On the website, they list George Osborne’s latest speech as the “New Year economy speech by the Chancellor of the Exchequer”. Really, they should have called it the “New Year politics speech by the Chancellor of the Exchequer”. Under cover of explaining “the five components of the government’s long-term economic plan”, the Chancellor actually distilled various slogans and dividing lines into one fiery brew. Here are the ones that stood out:

It’s not over yet. What I’ve previously called Osborne’s “two-tier message about the economy” featured heavily here. On Tier 1 is the straightforward argument that the Tories have the right economic plan and it’s already delivered us from recession. On Tier 2 is the caveat that it could all still go wrong. The Chancellor was careful to stress that, despite the progress that has been made, “we’re [still] borrowing around £100 billion a year – and paying half that money a year in interest just to service our debts.” And he added that the wider economy is still subject to various risks, from further weakness in the Eurozone to “slowing growth in the emerging economies further afield”. Of course, this is all about restraining people’s optimism so that they don’t vote for Labour and for fiscal incontinence. “[The job] isn’t even half done,” claimed Osborne. The clear implication is that Miliband and Balls can’t be trusted to finish it.

Oh yes, we’d cut benefits… And just in case you didn’t catch the part about the job not being complete, Osborne also talked about the extra cuts that will be necessary in the two years after the next election – cuts to the amount of £25 billion. That figure isn’t surprising in itself, but the Chancellor’s emphasis on it is still noteworthy, especially as he calculates that £12 billion of it will have to come from the welfare budget. This is mainly a challenge to Labour, daring them to speak out against welfare cuts that, Osborne knows, tend to be broadly popular with the public. But it’s also a challenge to the Lib Dems: speaking on the Today Programme earlier, Osborne proposed such Coalition-unfriendly policies as cutting housing benefit for under-25s. In fact, I reckon that the Tories and Lib Dems are most likely to part ways, when they choose to part ways, over the scale and nature of any cuts after 2015. It’s already something that is causing certain Lib Dem backbenchers some agitation.

…but not natural Tory voters’ benefits. After Cameron’s muddled message on pensioner benefits, a greater degree of clarity from Osborne. Again on the Today Programme, the Chancellor suggested that the Tories aren’t inclined to means-test universal benefits such as Winter Fuel Allowance, and claimed that doing so would only save “tens of millions of pounds”. This certainly chimes with what senior Government advisers have told me in the past, although I still don’t like it. Fact is, cuts to universal benefits could save more than the Chancellor suggests.

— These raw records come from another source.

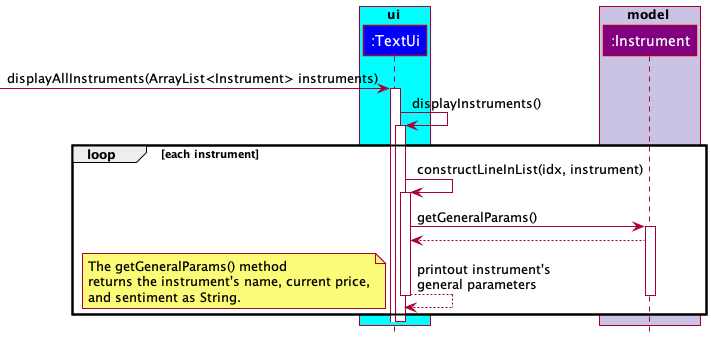
This is docs/images/TextUiDisplayInstrumentGeneralParams.png from williamlamjy/mTracker, a PlantUML export, as it was before one commit.
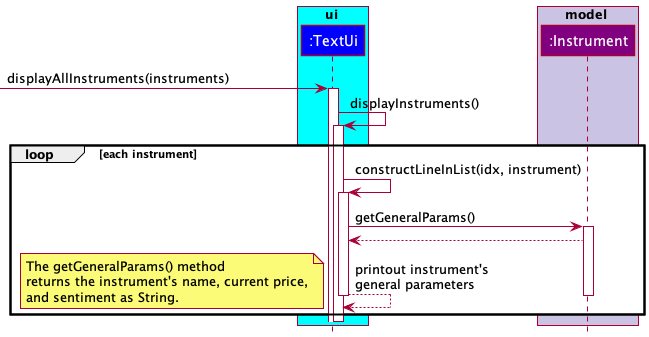
After the commit.

The edit, as a diff of the source:
```diff
@@ -9,7 +9,7 @@
 participant ":Instrument" as Instrument COLOR_MODEL
 end box
 
-[-> TextUi : displayAllInstruments(ArrayList<Instrument> instruments)
+[-> TextUi : displayAllInstruments(instruments)
 activate TextUi
 
 TextUi -> TextUi : displayInstruments()
```
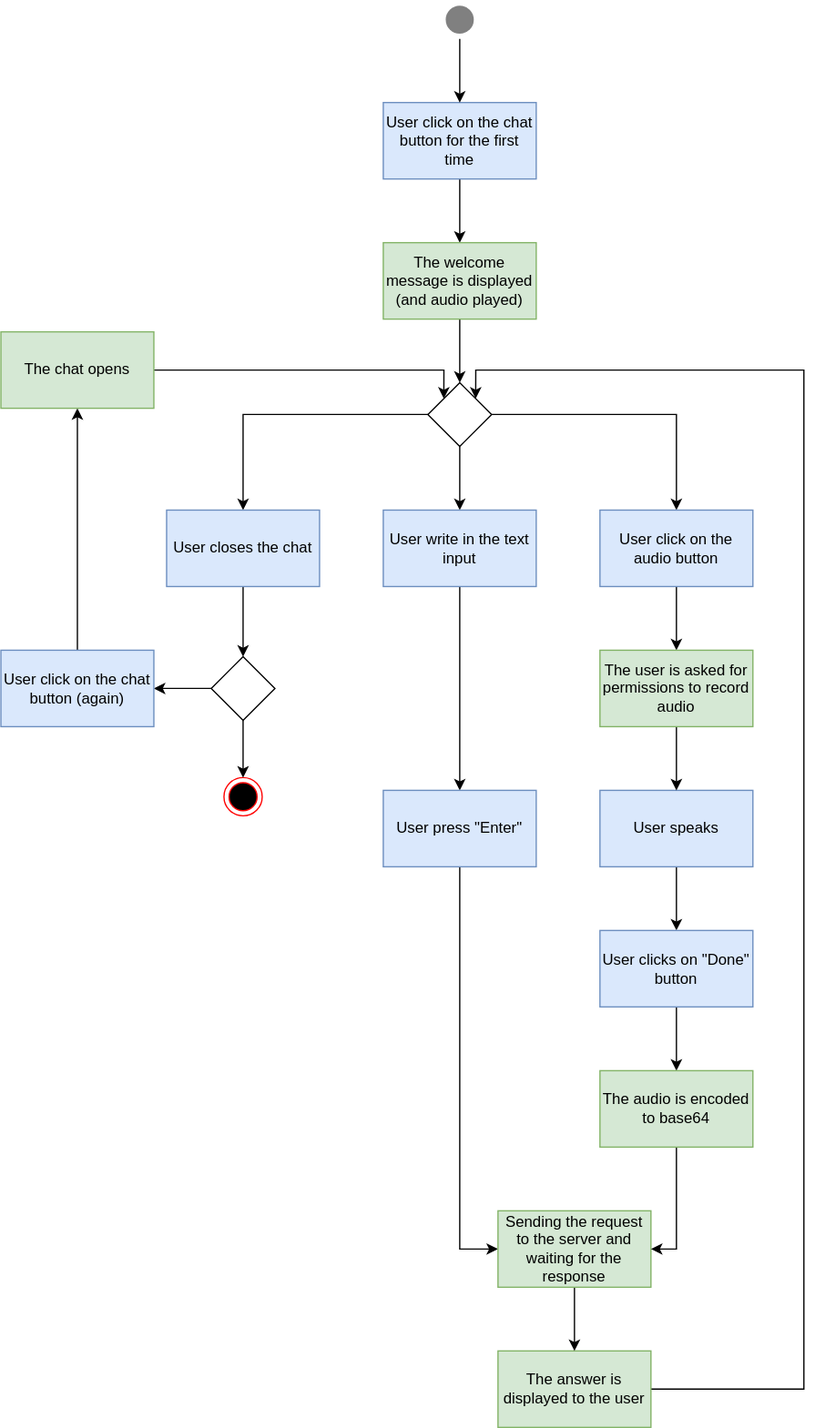
The draw.io diagram public/imgs/posts/post013/naive_version_activity_diagram.drawio.svg in Aykelith/alexprisacariu.dev, before a commit. Source tidied: cells renumbered, new cells last; positions are measured from the earlier drawing's top-left corner, leaving out a move shared by most shapes.
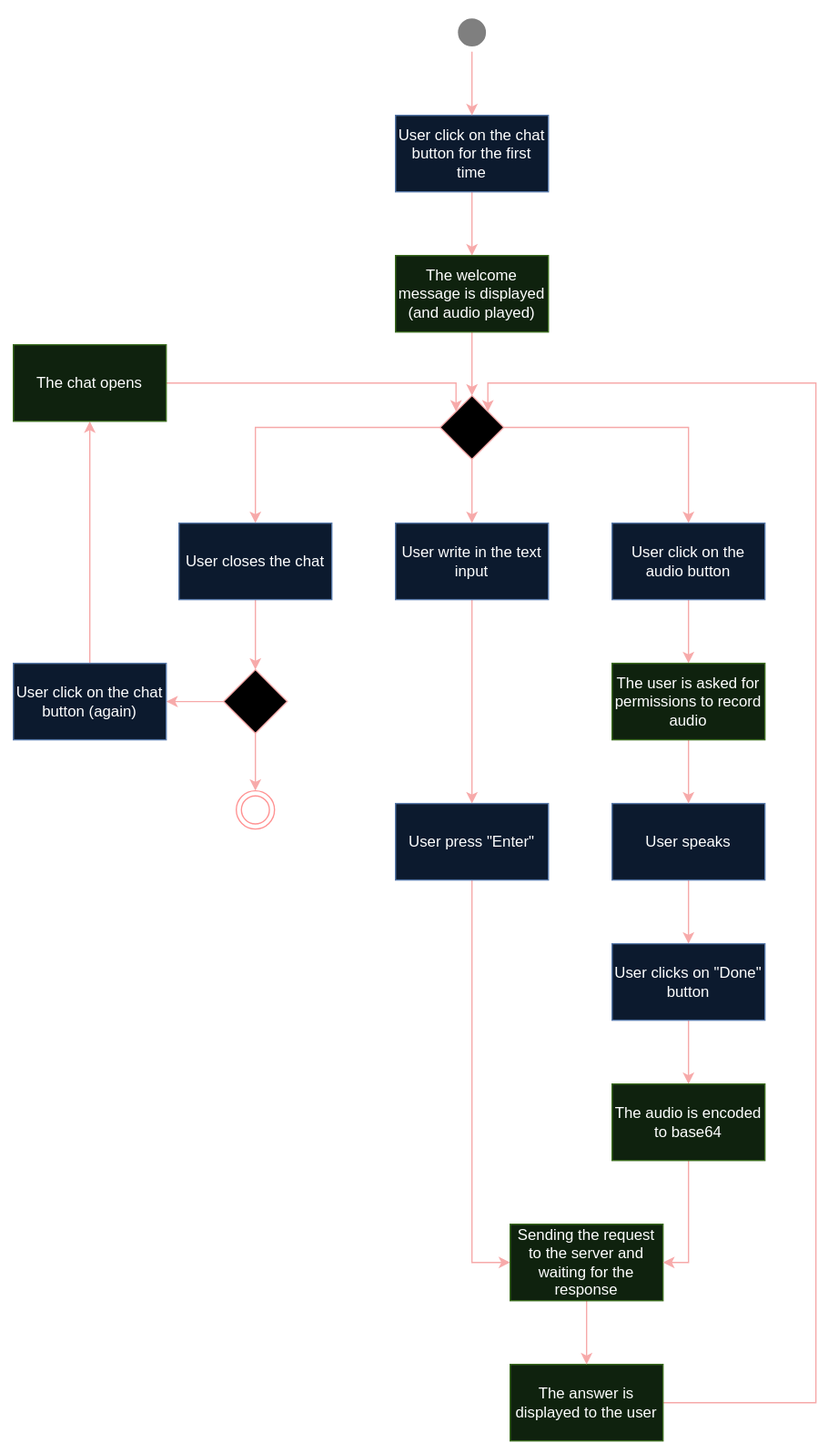
The same file after the commit.

Diff of the diagram source:
```diff
@@ -2,19 +2,19 @@
   <root>
     <mxCell id="0" />
     <mxCell id="1" parent="0" />
-    <mxCell id="2" style="edgeStyle=orthogonalEdgeStyle;rounded=0;jettySize=auto;html=1;entryX=0.5;entryY=0;entryDx=0;entryDy=0;fontFamily=Helvetica;fontSize=12;fontColor=default;" parent="1" edge="1" source="5" target="16">
+    <mxCell id="2" style="edgeStyle=orthogonalEdgeStyle;rounded=0;jettySize=auto;html=1;entryX=0.5;entryY=0;entryDx=0;entryDy=0;fontFamily=Helvetica;fontSize=12;fontColor=default;strokeColor=#823535;" parent="1" edge="1" source="5" target="16">
       <mxGeometry relative="1" as="geometry" />
     </mxCell>
-    <mxCell id="3" style="edgeStyle=orthogonalEdgeStyle;rounded=0;jettySize=auto;html=1;entryX=0.5;entryY=0;entryDx=0;entryDy=0;fontFamily=Helvetica;fontSize=12;fontColor=default;" parent="1" edge="1" source="5" target="14">
+    <mxCell id="3" style="edgeStyle=orthogonalEdgeStyle;rounded=0;jettySize=auto;html=1;entryX=0.5;entryY=0;entryDx=0;entryDy=0;fontFamily=Helvetica;fontSize=12;fontColor=default;strokeColor=#823535;" parent="1" edge="1" source="5" target="14">
       <mxGeometry relative="1" as="geometry" />
     </mxCell>
-    <mxCell id="4" style="edgeStyle=orthogonalEdgeStyle;rounded=0;jettySize=auto;html=1;entryX=0.5;entryY=0;entryDx=0;entryDy=0;fontFamily=Helvetica;fontSize=12;fontColor=default;" parent="1" edge="1" source="5" target="12">
+    <mxCell id="4" style="edgeStyle=orthogonalEdgeStyle;rounded=0;jettySize=auto;html=1;entryX=0.5;entryY=0;entryDx=0;entryDy=0;fontFamily=Helvetica;fontSize=12;fontColor=default;strokeColor=#823535;" parent="1" edge="1" source="5" target="12">
       <mxGeometry relative="1" as="geometry" />
     </mxCell>
-    <mxCell id="5" style="rhombus;whiteSpace=wrap;html=1;" parent="1" vertex="1">
+    <mxCell id="5" style="rhombus;whiteSpace=wrap;html=1;strokeColor=#823535;" parent="1" vertex="1">
       <mxGeometry x="335" y="299.9" width="50" height="50" as="geometry" />
     </mxCell>
-    <mxCell id="6" style="edgeStyle=orthogonalEdgeStyle;rounded=0;jettySize=auto;html=1;entryX=0.5;entryY=0;entryDx=0;entryDy=0;fontFamily=Helvetica;fontSize=12;fontColor=default;" parent="1" edge="1" source="7" target="33">
+    <mxCell id="6" style="edgeStyle=orthogonalEdgeStyle;rounded=0;jettySize=auto;html=1;entryX=0.5;entryY=0;entryDx=0;entryDy=0;fontFamily=Helvetica;fontSize=12;fontColor=default;strokeColor=#823535;" parent="1" edge="1" source="7" target="33">
       <mxGeometry relative="1" as="geometry" />
     </mxCell>
     <mxCell id="7" value="User click on the chat button for the first time" style="rounded=0;whiteSpace=wrap;html=1;fillColor=#dae8fc;strokeColor=#6c8ebf;" parent="1" vertex="1">
@@ -23,64 +23,64 @@
     <mxCell id="8" style="ellipse;html=1;shape=endState;fillColor=#000000;strokeColor=#ff0000;" parent="1" vertex="1">
       <mxGeometry x="175" y="609.9" width="30" height="30" as="geometry" />
     </mxCell>
-    <mxCell id="9" style="edgeStyle=orthogonalEdgeStyle;rounded=0;jettySize=auto;html=1;entryX=0.5;entryY=0;entryDx=0;entryDy=0;fontFamily=Helvetica;fontSize=12;fontColor=default;" parent="1" edge="1" source="10" target="7">
+    <mxCell id="9" style="edgeStyle=orthogonalEdgeStyle;rounded=0;jettySize=auto;html=1;entryX=0.5;entryY=0;entryDx=0;entryDy=0;fontFamily=Helvetica;fontSize=12;fontColor=default;strokeColor=#823535;" parent="1" edge="1" source="10" target="7">
       <mxGeometry relative="1" as="geometry" />
     </mxCell>
     <mxCell id="10" style="ellipse;html=1;shape=endState;fillColor=#808080;strokeColor=none;strokeWidth=1;" parent="1" vertex="1">
       <mxGeometry x="345" width="30" height="30" as="geometry" />
     </mxCell>
-    <mxCell id="11" style="edgeStyle=orthogonalEdgeStyle;rounded=0;jettySize=auto;html=1;entryX=0.5;entryY=0;entryDx=0;entryDy=0;fontFamily=Helvetica;fontSize=12;fontColor=default;" parent="1" edge="1" source="12" target="31">
+    <mxCell id="11" style="edgeStyle=orthogonalEdgeStyle;rounded=0;jettySize=auto;html=1;entryX=0.5;entryY=0;entryDx=0;entryDy=0;fontFamily=Helvetica;fontSize=12;fontColor=default;strokeColor=#823535;" parent="1" edge="1" source="12" target="31">
       <mxGeometry relative="1" as="geometry" />
     </mxCell>
     <mxCell id="12" value="User click on the audio button" style="rounded=0;whiteSpace=wrap;html=1;fillColor=#dae8fc;strokeColor=#6c8ebf;" parent="1" vertex="1">
       <mxGeometry x="470" y="399.9" width="120" height="60" as="geometry" />
     </mxCell>
-    <mxCell id="13" style="edgeStyle=orthogonalEdgeStyle;rounded=0;jettySize=auto;html=1;entryX=0.5;entryY=0;entryDx=0;entryDy=0;fontFamily=Helvetica;fontSize=12;fontColor=default;" parent="1" edge="1" source="14" target="23">
+    <mxCell id="13" style="edgeStyle=orthogonalEdgeStyle;rounded=0;jettySize=auto;html=1;entryX=0.5;entryY=0;entryDx=0;entryDy=0;fontFamily=Helvetica;fontSize=12;fontColor=default;strokeColor=#823535;" parent="1" edge="1" source="14" target="23">
       <mxGeometry relative="1" as="geometry" />
     </mxCell>
     <mxCell id="14" value="User write in the text input" style="rounded=0;whiteSpace=wrap;html=1;fillColor=#dae8fc;strokeColor=#6c8ebf;" parent="1" vertex="1">
       <mxGeometry x="300" y="399.9" width="120" height="60" as="geometry" />
     </mxCell>
-    <mxCell id="15" style="edgeStyle=orthogonalEdgeStyle;rounded=0;jettySize=auto;html=1;entryX=0.5;entryY=0;entryDx=0;entryDy=0;fontFamily=Helvetica;fontSize=12;fontColor=default;" parent="1" edge="1" source="16" target="19">
+    <mxCell id="15" style="edgeStyle=orthogonalEdgeStyle;rounded=0;jettySize=auto;html=1;entryX=0.5;entryY=0;entryDx=0;entryDy=0;fontFamily=Helvetica;fontSize=12;fontColor=default;strokeColor=#823535;" parent="1" edge="1" source="16" target="19">
       <mxGeometry relative="1" as="geometry" />
     </mxCell>
     <mxCell id="16" value="User closes the chat" style="rounded=0;whiteSpace=wrap;html=1;fillColor=#dae8fc;strokeColor=#6c8ebf;" parent="1" vertex="1">
       <mxGeometry x="130" y="399.9" width="120" height="60" as="geometry" />
     </mxCell>
-    <mxCell id="17" style="edgeStyle=orthogonalEdgeStyle;rounded=0;jettySize=auto;html=1;entryX=1;entryY=0.5;entryDx=0;entryDy=0;fontFamily=Helvetica;fontSize=12;fontColor=default;" parent="1" edge="1" source="19" target="21">
+    <mxCell id="17" style="edgeStyle=orthogonalEdgeStyle;rounded=0;jettySize=auto;html=1;entryX=1;entryY=0.5;entryDx=0;entryDy=0;fontFamily=Helvetica;fontSize=12;fontColor=default;strokeColor=#823535;" parent="1" edge="1" source="19" target="21">
       <mxGeometry relative="1" as="geometry" />
     </mxCell>
-    <mxCell id="18" style="edgeStyle=orthogonalEdgeStyle;rounded=0;jettySize=auto;html=1;entryX=0.5;entryY=0;entryDx=0;entryDy=0;fontFamily=Helvetica;fontSize=12;fontColor=default;" parent="1" edge="1" source="19" target="8">
+    <mxCell id="18" style="edgeStyle=orthogonalEdgeStyle;rounded=0;jettySize=auto;html=1;entryX=0.5;entryY=0;entryDx=0;entryDy=0;fontFamily=Helvetica;fontSize=12;fontColor=default;strokeColor=#823535;" parent="1" edge="1" source="19" target="8">
       <mxGeometry relative="1" as="geometry" />
     </mxCell>
-    <mxCell id="19" style="rhombus;whiteSpace=wrap;html=1;" parent="1" vertex="1">
+    <mxCell id="19" style="rhombus;whiteSpace=wrap;html=1;strokeColor=#823535;" parent="1" vertex="1">
       <mxGeometry x="165" y="514.9" width="50" height="50" as="geometry" />
     </mxCell>
-    <mxCell id="20" style="edgeStyle=orthogonalEdgeStyle;rounded=0;jettySize=auto;html=1;entryX=0.5;entryY=1;entryDx=0;entryDy=0;fontFamily=Helvetica;fontSize=12;fontColor=default;" parent="1" edge="1" source="21" target="35">
+    <mxCell id="20" style="edgeStyle=orthogonalEdgeStyle;rounded=0;jettySize=auto;html=1;entryX=0.5;entryY=1;entryDx=0;entryDy=0;fontFamily=Helvetica;fontSize=12;fontColor=default;strokeColor=#823535;" parent="1" edge="1" source="21" target="35">
       <mxGeometry relative="1" as="geometry" />
     </mxCell>
     <mxCell id="21" value="User click on the chat button (again)" style="rounded=0;whiteSpace=wrap;html=1;fillColor=#dae8fc;strokeColor=#6c8ebf;" parent="1" vertex="1">
       <mxGeometry y="509.9" width="120" height="60" as="geometry" />
     </mxCell>
-    <mxCell id="22" style="edgeStyle=orthogonalEdgeStyle;rounded=0;jettySize=auto;html=1;entryX=0;entryY=0.5;entryDx=0;entryDy=0;fontFamily=Helvetica;fontSize=12;fontColor=default;" parent="1" edge="1" source="23" target="37">
+    <mxCell id="22" style="edgeStyle=orthogonalEdgeStyle;rounded=0;jettySize=auto;html=1;entryX=0;entryY=0.5;entryDx=0;entryDy=0;fontFamily=Helvetica;fontSize=12;fontColor=default;strokeColor=#823535;" parent="1" edge="1" source="23" target="37">
       <mxGeometry relative="1" as="geometry" />
     </mxCell>
     <mxCell id="23" value="User press &quot;Enter&quot;" style="rounded=0;whiteSpace=wrap;html=1;fillColor=#dae8fc;strokeColor=#6c8ebf;" parent="1" vertex="1">
       <mxGeometry x="300" y="619.9" width="120" height="60" as="geometry" />
     </mxCell>
-    <mxCell id="24" style="edgeStyle=orthogonalEdgeStyle;rounded=0;jettySize=auto;html=1;entryX=0.5;entryY=0;entryDx=0;entryDy=0;fontFamily=Helvetica;fontSize=12;fontColor=default;" parent="1" edge="1" source="25" target="27">
+    <mxCell id="24" style="edgeStyle=orthogonalEdgeStyle;rounded=0;jettySize=auto;html=1;entryX=0.5;entryY=0;entryDx=0;entryDy=0;fontFamily=Helvetica;fontSize=12;fontColor=default;strokeColor=#823535;" parent="1" edge="1" source="25" target="27">
       <mxGeometry relative="1" as="geometry" />
     </mxCell>
     <mxCell id="25" value="User speaks" style="rounded=0;whiteSpace=wrap;html=1;fillColor=#dae8fc;strokeColor=#6c8ebf;" parent="1" vertex="1">
       <mxGeometry x="470" y="619.9" width="120" height="60" as="geometry" />
     </mxCell>
-    <mxCell id="26" style="edgeStyle=orthogonalEdgeStyle;rounded=0;jettySize=auto;html=1;entryX=0.5;entryY=0;entryDx=0;entryDy=0;fontFamily=Helvetica;fontSize=12;fontColor=default;" parent="1" edge="1" source="27" target="39">
+    <mxCell id="26" style="edgeStyle=orthogonalEdgeStyle;rounded=0;jettySize=auto;html=1;entryX=0.5;entryY=0;entryDx=0;entryDy=0;fontFamily=Helvetica;fontSize=12;fontColor=default;strokeColor=#823535;" parent="1" edge="1" source="27" target="39">
       <mxGeometry relative="1" as="geometry" />
     </mxCell>
     <mxCell id="27" value="User clicks on &quot;Done&quot; button" style="rounded=0;whiteSpace=wrap;html=1;fillColor=#dae8fc;strokeColor=#6c8ebf;" parent="1" vertex="1">
       <mxGeometry x="470" y="729.9" width="120" height="60" as="geometry" />
     </mxCell>
-    <mxCell id="28" style="edgeStyle=orthogonalEdgeStyle;rounded=0;jettySize=auto;html=1;entryX=1;entryY=0;entryDx=0;entryDy=0;fontFamily=Helvetica;fontSize=12;fontColor=default;exitX=1;exitY=0.5;exitDx=0;exitDy=0;" parent="1" edge="1" source="29" target="5">
+    <mxCell id="28" style="edgeStyle=orthogonalEdgeStyle;rounded=0;jettySize=auto;html=1;entryX=1;entryY=0;entryDx=0;entryDy=0;fontFamily=Helvetica;fontSize=12;fontColor=default;exitX=1;exitY=0.5;exitDx=0;exitDy=0;strokeColor=#823535;" parent="1" edge="1" source="29" target="5">
       <mxGeometry relative="1" as="geometry">
         <Array as="points">
           <mxPoint x="630" y="1090" />
@@ -92,19 +92,19 @@
     <mxCell id="29" value="The answer is displayed to the user" style="rounded=0;whiteSpace=wrap;html=1;strokeWidth=1;align=center;verticalAlign=middle;fontFamily=Helvetica;fontSize=12;fillColor=#d5e8d4;strokeColor=#82b366;" parent="1" vertex="1">
       <mxGeometry x="390" y="1060" width="120" height="60" as="geometry" />
     </mxCell>
-    <mxCell id="30" style="edgeStyle=orthogonalEdgeStyle;rounded=0;jettySize=auto;html=1;entryX=0.5;entryY=0;entryDx=0;entryDy=0;fontFamily=Helvetica;fontSize=12;fontColor=default;" parent="1" edge="1" source="31" target="25">
+    <mxCell id="30" style="edgeStyle=orthogonalEdgeStyle;rounded=0;jettySize=auto;html=1;entryX=0.5;entryY=0;entryDx=0;entryDy=0;fontFamily=Helvetica;fontSize=12;fontColor=default;strokeColor=#823535;" parent="1" edge="1" source="31" target="25">
       <mxGeometry relative="1" as="geometry" />
     </mxCell>
     <mxCell id="31" value="The user is asked for permissions to record audio" style="rounded=0;whiteSpace=wrap;html=1;strokeWidth=1;align=center;verticalAlign=middle;fontFamily=Helvetica;fontSize=12;fillColor=#d5e8d4;strokeColor=#82b366;" parent="1" vertex="1">
       <mxGeometry x="470" y="509.9" width="120" height="60" as="geometry" />
     </mxCell>
-    <mxCell id="32" style="edgeStyle=orthogonalEdgeStyle;rounded=0;jettySize=auto;html=1;entryX=0.5;entryY=0;entryDx=0;entryDy=0;fontFamily=Helvetica;fontSize=12;fontColor=default;" parent="1" edge="1" source="33" target="5">
+    <mxCell id="32" style="edgeStyle=orthogonalEdgeStyle;rounded=0;jettySize=auto;html=1;entryX=0.5;entryY=0;entryDx=0;entryDy=0;fontFamily=Helvetica;fontSize=12;fontColor=default;strokeColor=#823535;" parent="1" edge="1" source="33" target="5">
       <mxGeometry relative="1" as="geometry" />
     </mxCell>
     <mxCell id="33" value="The welcome message is displayed (and audio played)" style="rounded=0;whiteSpace=wrap;html=1;strokeWidth=1;align=center;verticalAlign=middle;fontFamily=Helvetica;fontSize=12;fillColor=#d5e8d4;strokeColor=#82b366;" parent="1" vertex="1">
       <mxGeometry x="300" y="190" width="120" height="60" as="geometry" />
     </mxCell>
-    <mxCell id="34" style="edgeStyle=orthogonalEdgeStyle;rounded=0;jettySize=auto;html=1;entryX=0;entryY=0;entryDx=0;entryDy=0;fontFamily=Helvetica;fontSize=12;fontColor=default;" parent="1" edge="1" source="35" target="5">
+    <mxCell id="34" style="edgeStyle=orthogonalEdgeStyle;rounded=0;jettySize=auto;html=1;entryX=0;entryY=0;entryDx=0;entryDy=0;fontFamily=Helvetica;fontSize=12;fontColor=default;strokeColor=#823535;" parent="1" edge="1" source="35" target="5">
       <mxGeometry relative="1" as="geometry">
         <Array as="points">
           <mxPoint x="348" y="290" />
@@ -114,13 +114,13 @@
     <mxCell id="35" value="The chat opens" style="rounded=0;whiteSpace=wrap;html=1;strokeWidth=1;align=center;verticalAlign=middle;fontFamily=Helvetica;fontSize=12;fillColor=#d5e8d4;strokeColor=#82b366;" parent="1" vertex="1">
       <mxGeometry y="260" width="120" height="60" as="geometry" />
     </mxCell>
-    <mxCell id="36" style="edgeStyle=orthogonalEdgeStyle;rounded=0;jettySize=auto;html=1;entryX=0.5;entryY=0;entryDx=0;entryDy=0;fontFamily=Helvetica;fontSize=12;fontColor=default;" parent="1" edge="1" source="37" target="29">
+    <mxCell id="36" style="edgeStyle=orthogonalEdgeStyle;rounded=0;jettySize=auto;html=1;entryX=0.5;entryY=0;entryDx=0;entryDy=0;fontFamily=Helvetica;fontSize=12;fontColor=default;strokeColor=#823535;" parent="1" edge="1" source="37" target="29">
       <mxGeometry relative="1" as="geometry" />
     </mxCell>
     <mxCell id="37" value="Sending the request to the server and waiting for the response" style="rounded=0;whiteSpace=wrap;html=1;strokeWidth=1;align=center;verticalAlign=middle;fontFamily=Helvetica;fontSize=12;fillColor=#d5e8d4;strokeColor=#82b366;" parent="1" vertex="1">
       <mxGeometry x="390" y="950" width="120" height="60" as="geometry" />
     </mxCell>
-    <mxCell id="38" style="edgeStyle=orthogonalEdgeStyle;rounded=0;jettySize=auto;html=1;entryX=1;entryY=0.5;entryDx=0;entryDy=0;fontFamily=Helvetica;fontSize=12;fontColor=default;" parent="1" edge="1" source="39" target="37">
+    <mxCell id="38" style="edgeStyle=orthogonalEdgeStyle;rounded=0;jettySize=auto;html=1;entryX=1;entryY=0.5;entryDx=0;entryDy=0;fontFamily=Helvetica;fontSize=12;fontColor=default;strokeColor=#823535;" parent="1" edge="1" source="39" target="37">
       <mxGeometry relative="1" as="geometry" />
     </mxCell>
     <mxCell id="39" value="The audio is encoded to base64" style="rounded=0;whiteSpace=wrap;html=1;strokeWidth=1;align=center;verticalAlign=middle;fontFamily=Helvetica;fontSize=12;fillColor=#d5e8d4;strokeColor=#82b366;" parent="1" vertex="1">
```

And it would also be more consistent with the Tories’ other benefit cuts: why argue that it’s “difficult to justify” paying child benefit to the wealthiest families when you’re also giving perks to the wealthiest pensioners?

Fixing the economy is dealing with the cost of living. In a speech last September – which has some resemblance to today’s – Osborne trialled his response to Labour’s attack over the cost of living. People will have more money in their back pockets, he said, as the country returns to growth. Well, that argument was reheated earlier; another sign that the Chancellor realises how the perception of growth, and not just growth by itself, could determine the next election. Here, of course, he cited the Government’s efforts to ease the strain people’s budgets, but, crucially, he also pointed out the limitations of Government action: “there’s no point pretending that there’s some magic wand a Chancellor can wave to make the whole country feel richer than it actually is, or that I can control the global oil price from an office in Whitehall.” As I said before the Autumn Statement, this is a sensible – and honest – approach to take.

You, the people. Once again, Osborne delivered his speech at a location rich with televisual potential: a manufacturing company outside of Birmingham. This cannot be entirely unrelated to his employment of former BBC producer Thea Rogers. And, once again, he made sure to personalise his speech, referring to the people in the audience and including them in the “team effort” that has seen us return to growth. This may seem like a minor rhetorical detail, but, as I’ve said before, it’s important that Osborne never forgets the public. One man does not a growing economy make – especially when that one man is a politician.